* **WHAT IS BEING ASKED**
Each line of the data below that contains "Practices" must be copied.

*** Opening EXERCISE INPUTS ***

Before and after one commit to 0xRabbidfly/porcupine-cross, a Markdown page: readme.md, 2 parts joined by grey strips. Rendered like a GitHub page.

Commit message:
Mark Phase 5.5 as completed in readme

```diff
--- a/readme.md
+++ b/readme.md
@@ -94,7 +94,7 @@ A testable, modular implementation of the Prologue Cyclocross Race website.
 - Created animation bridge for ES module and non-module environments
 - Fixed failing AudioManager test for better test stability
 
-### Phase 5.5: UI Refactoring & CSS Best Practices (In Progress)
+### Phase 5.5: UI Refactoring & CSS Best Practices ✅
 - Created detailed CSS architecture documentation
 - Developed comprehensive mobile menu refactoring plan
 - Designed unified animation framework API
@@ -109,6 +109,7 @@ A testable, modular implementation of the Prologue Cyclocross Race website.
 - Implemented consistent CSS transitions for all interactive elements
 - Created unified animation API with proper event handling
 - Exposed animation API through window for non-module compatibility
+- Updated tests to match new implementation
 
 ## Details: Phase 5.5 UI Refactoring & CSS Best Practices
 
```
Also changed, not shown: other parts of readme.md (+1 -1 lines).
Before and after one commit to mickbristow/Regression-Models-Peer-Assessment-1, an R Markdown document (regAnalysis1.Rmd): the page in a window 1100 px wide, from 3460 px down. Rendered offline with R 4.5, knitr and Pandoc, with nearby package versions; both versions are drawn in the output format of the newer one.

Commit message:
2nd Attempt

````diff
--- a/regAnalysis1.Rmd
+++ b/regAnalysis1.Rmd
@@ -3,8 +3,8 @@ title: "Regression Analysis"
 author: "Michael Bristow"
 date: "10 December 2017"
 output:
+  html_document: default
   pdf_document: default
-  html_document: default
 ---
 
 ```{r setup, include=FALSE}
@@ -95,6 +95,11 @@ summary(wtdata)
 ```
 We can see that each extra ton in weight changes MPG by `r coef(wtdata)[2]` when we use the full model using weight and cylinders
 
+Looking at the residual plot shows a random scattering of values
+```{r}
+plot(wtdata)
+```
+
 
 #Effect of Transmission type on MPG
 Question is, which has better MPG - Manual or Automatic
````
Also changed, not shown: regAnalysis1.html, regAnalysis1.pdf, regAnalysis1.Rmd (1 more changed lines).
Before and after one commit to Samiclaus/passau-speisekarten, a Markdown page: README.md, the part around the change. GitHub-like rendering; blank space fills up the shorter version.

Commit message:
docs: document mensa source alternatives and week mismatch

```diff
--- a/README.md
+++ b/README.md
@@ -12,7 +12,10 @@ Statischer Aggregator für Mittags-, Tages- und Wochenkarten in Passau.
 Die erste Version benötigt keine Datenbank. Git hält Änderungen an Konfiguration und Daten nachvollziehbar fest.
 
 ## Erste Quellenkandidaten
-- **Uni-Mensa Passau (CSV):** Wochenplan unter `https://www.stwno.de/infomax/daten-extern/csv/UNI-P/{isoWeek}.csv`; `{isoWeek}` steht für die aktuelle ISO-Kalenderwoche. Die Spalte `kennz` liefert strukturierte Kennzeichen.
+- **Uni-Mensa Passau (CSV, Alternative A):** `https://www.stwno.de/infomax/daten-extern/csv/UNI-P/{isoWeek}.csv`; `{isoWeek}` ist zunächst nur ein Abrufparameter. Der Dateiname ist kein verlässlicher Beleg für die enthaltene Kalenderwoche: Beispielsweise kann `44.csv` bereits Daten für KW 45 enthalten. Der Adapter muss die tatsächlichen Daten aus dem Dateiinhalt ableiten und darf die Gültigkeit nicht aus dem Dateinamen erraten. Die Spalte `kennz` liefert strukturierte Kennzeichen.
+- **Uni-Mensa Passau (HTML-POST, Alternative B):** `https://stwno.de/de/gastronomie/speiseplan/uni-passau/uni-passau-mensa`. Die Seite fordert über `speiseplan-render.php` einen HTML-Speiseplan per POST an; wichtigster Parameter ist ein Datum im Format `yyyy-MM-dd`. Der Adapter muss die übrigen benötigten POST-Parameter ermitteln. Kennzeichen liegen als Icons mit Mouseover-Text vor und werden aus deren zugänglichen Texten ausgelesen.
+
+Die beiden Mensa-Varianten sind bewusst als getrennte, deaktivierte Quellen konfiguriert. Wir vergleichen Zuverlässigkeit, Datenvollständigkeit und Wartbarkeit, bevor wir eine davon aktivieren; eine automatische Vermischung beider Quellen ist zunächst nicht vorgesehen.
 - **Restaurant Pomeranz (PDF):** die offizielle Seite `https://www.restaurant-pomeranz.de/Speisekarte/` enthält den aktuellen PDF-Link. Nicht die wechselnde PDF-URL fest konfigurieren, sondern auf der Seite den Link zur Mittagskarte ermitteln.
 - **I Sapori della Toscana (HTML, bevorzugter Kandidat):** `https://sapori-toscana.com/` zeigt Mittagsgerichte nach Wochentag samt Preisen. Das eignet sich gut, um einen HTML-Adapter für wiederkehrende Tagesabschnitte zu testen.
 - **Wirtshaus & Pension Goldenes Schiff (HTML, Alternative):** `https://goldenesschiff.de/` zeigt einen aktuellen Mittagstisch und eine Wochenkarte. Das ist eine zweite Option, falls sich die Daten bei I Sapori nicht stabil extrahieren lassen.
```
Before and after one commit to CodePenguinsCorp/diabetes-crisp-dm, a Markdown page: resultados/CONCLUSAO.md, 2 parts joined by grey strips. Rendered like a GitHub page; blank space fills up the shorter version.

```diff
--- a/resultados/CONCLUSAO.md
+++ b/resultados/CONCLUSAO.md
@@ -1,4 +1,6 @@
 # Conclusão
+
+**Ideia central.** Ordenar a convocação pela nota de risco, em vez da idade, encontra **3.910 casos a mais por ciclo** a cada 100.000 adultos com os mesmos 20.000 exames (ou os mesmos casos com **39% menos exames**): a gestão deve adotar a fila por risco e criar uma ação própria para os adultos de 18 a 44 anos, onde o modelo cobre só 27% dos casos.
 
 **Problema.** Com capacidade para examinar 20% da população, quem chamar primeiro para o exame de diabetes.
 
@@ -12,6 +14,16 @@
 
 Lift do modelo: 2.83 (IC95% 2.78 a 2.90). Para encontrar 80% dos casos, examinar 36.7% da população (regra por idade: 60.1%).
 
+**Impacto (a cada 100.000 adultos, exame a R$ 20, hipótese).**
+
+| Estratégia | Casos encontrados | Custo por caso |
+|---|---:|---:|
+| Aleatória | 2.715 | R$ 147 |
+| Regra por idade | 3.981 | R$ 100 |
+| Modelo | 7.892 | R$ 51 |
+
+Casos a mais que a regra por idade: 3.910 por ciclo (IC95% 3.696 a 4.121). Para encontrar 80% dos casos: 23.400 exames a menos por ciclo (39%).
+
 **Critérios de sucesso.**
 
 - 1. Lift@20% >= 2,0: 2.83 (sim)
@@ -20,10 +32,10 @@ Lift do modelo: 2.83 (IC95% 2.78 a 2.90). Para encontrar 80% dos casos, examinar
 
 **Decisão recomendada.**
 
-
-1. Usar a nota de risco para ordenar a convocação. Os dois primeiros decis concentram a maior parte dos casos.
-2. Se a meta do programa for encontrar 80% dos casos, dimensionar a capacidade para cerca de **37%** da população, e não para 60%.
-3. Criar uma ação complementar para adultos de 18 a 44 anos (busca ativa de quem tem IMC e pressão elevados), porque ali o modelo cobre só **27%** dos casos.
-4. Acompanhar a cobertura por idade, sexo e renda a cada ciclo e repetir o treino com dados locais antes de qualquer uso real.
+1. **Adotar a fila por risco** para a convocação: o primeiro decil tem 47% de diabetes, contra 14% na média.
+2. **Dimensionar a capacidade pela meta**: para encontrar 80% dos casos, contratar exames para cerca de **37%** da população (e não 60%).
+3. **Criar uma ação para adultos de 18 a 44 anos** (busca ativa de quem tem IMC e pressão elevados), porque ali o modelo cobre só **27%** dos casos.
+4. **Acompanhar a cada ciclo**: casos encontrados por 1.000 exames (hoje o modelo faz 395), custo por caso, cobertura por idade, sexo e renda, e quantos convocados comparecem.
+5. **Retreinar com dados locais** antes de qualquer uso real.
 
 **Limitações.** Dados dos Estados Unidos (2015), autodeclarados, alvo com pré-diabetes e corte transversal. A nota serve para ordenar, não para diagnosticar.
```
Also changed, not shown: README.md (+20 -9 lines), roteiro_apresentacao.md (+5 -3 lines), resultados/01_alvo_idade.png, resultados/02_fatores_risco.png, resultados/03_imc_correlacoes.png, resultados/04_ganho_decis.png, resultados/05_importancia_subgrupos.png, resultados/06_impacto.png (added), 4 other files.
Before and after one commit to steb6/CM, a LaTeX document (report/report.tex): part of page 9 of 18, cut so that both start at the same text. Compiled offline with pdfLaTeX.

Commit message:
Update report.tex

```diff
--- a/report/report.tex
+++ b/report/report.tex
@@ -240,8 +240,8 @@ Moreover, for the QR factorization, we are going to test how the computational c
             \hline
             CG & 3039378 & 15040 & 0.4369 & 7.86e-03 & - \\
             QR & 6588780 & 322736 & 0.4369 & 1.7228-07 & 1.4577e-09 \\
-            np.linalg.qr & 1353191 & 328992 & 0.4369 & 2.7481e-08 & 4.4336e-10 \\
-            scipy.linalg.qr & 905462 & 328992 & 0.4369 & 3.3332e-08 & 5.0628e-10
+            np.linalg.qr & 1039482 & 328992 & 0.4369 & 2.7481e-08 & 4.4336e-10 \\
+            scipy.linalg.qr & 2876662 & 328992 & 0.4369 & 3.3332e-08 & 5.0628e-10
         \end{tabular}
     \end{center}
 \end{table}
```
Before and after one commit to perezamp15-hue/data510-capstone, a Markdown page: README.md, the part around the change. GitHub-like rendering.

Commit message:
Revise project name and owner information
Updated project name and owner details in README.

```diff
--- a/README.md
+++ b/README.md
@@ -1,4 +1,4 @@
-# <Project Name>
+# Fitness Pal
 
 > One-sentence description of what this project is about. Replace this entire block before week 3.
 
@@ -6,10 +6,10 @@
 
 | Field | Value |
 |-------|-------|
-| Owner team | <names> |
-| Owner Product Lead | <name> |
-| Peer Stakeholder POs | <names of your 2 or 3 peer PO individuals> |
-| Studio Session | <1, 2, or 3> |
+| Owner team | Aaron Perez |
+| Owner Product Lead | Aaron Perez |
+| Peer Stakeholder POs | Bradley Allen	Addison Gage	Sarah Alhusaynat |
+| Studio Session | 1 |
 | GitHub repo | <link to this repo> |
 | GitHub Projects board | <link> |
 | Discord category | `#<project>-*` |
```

*** Closing EXERCISE INPUTS ***

* **ANSWER SPACE**
-### Phase 5.5: UI Refactoring & CSS Best Practices (In Progress)
+### Phase 5.5: UI Refactoring & CSS Best Practices ✅
 ## Details: Phase 5.5 UI Refactoring & CSS Best Practices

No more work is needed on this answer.